[Before-and-after change records]
--------

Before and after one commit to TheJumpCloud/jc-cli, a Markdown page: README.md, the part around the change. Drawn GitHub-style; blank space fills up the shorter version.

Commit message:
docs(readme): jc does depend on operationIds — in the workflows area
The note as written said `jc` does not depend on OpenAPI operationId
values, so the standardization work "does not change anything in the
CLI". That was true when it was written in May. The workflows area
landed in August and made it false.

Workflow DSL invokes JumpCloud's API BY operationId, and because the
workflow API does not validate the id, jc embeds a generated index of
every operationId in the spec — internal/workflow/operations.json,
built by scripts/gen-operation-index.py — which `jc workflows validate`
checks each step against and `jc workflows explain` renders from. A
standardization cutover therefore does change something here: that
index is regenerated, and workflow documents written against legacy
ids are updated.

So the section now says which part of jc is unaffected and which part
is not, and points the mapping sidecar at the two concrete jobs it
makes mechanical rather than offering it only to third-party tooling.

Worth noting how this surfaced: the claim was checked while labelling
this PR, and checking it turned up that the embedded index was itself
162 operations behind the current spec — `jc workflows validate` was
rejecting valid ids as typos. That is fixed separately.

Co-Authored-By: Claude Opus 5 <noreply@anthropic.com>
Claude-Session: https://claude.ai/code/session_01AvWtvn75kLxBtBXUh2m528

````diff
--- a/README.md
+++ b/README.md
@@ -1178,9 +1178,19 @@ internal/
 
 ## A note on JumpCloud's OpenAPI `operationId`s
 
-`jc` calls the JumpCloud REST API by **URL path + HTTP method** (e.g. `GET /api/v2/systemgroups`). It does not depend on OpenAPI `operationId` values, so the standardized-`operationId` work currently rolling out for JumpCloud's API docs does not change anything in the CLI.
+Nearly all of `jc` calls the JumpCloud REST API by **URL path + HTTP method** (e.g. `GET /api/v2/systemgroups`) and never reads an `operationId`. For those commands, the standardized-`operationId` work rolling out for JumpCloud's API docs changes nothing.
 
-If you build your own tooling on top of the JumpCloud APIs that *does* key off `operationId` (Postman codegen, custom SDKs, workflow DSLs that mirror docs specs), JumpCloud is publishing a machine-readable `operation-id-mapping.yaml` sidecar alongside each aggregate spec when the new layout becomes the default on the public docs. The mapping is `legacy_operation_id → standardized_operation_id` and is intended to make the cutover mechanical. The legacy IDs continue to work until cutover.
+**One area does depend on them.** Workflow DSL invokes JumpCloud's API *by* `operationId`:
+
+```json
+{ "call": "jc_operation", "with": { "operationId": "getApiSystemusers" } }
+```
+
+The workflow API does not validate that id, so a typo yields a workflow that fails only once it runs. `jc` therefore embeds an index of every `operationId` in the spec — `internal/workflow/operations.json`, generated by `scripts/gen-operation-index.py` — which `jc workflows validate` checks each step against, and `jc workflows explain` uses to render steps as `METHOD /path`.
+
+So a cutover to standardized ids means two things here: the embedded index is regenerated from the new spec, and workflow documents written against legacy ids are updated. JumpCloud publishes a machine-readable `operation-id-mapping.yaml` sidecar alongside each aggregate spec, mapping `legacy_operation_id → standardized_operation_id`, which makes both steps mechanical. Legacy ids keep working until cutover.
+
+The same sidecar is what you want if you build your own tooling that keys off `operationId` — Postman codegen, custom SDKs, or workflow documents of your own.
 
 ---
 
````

--------

Assigned task: Word for word, copy out the records.

Output of the task:
Before and after one commit to TheJumpCloud/jc-cli, a Markdown page: README.md, the part around the change. Drawn GitHub-style; blank space fills up the shorter version.

Commit message:
docs(readme): jc does depend on operationIds — in the workflows area
The note as written said `jc` does not depend on OpenAPI operationId
values, so the standardization work "does not change anything in the
CLI". That was true when it was written in May. The workflows area
landed in August and made it false.

Workflow DSL invokes JumpCloud's API BY operationId, and because the
workflow API does not validate the id, jc embeds a generated index of
every operationId in the spec — internal/workflow/operations.json,
built by scripts/gen-operation-index.py — which `jc workflows validate`
checks each step against and `jc workflows explain` renders from. A
standardization cutover therefore does change something here: that
index is regenerated, and workflow documents written against legacy
ids are updated.

So the section now says which part of jc is unaffected and which part
is not, and points the mapping sidecar at the two concrete jobs it
makes mechanical rather than offering it only to third-party tooling.

Worth noting how this surfaced: the claim was checked while labelling
this PR, and checking it turned up that the embedded index was itself
162 operations behind the current spec — `jc workflows validate` was
rejecting valid ids as typos. That is fixed separately.

Co-Authored-By: Claude Opus 5 <noreply@anthropic.com>
Claude-Session: https://claude.ai/code/session_01AvWtvn75kLxBtBXUh2m528

````diff
--- a/README.md
+++ b/README.md
@@ -1178,9 +1178,19 @@ internal/
 
 ## A note on JumpCloud's OpenAPI `operationId`s
 
-`jc` calls the JumpCloud REST API by **URL path + HTTP method** (e.g. `GET /api/v2/systemgroups`). It does not depend on OpenAPI `operationId` values, so the standardized-`operationId` work currently rolling out for JumpCloud's API docs does not change anything in the CLI.
+Nearly all of `jc` calls the JumpCloud REST API by **URL path + HTTP method** (e.g. `GET /api/v2/systemgroups`) and never reads an `operationId`. For those commands, the standardized-`operationId` work rolling out for JumpCloud's API docs changes nothing.
 
-If you build your own tooling on top of the JumpCloud APIs that *does* key off `operationId` (Postman codegen, custom SDKs, workflow DSLs that mirror docs specs), JumpCloud is publishing a machine-readable `operation-id-mapping.yaml` sidecar alongside each aggregate spec when the new layout becomes the default on the public docs. The mapping is `legacy_operation_id → standardized_operation_id` and is intended to make the cutover mechanical. The legacy IDs continue to work until cutover.
+**One area does depend on them.** Workflow DSL invokes JumpCloud's API *by* `operationId`:
+
+```json
+{ "call": "jc_operation", "with": { "operationId": "getApiSystemusers" } }
+```
+
+The workflow API does not validate that id, so a typo yields a workflow that fails only once it runs. `jc` therefore embeds an index of every `operationId` in the spec — `internal/workflow/operations.json`, generated by `scripts/gen-operation-index.py` — which `jc workflows validate` checks each step against, and `jc workflows explain` uses to render steps as `METHOD /path`.
+
+So a cutover to standardized ids means two things here: the embedded index is regenerated from the new spec, and workflow documents written against legacy ids are updated. JumpCloud publishes a machine-readable `operation-id-mapping.yaml` sidecar alongside each aggregate spec, mapping `legacy_operation_id → standardized_operation_id`, which makes both steps mechanical. Legacy ids keep working until cutover.
+
+The same sidecar is what you want if you build your own tooling that keys off `operationId` — Postman codegen, custom SDKs, or workflow documents of your own.
 
 ---
 
````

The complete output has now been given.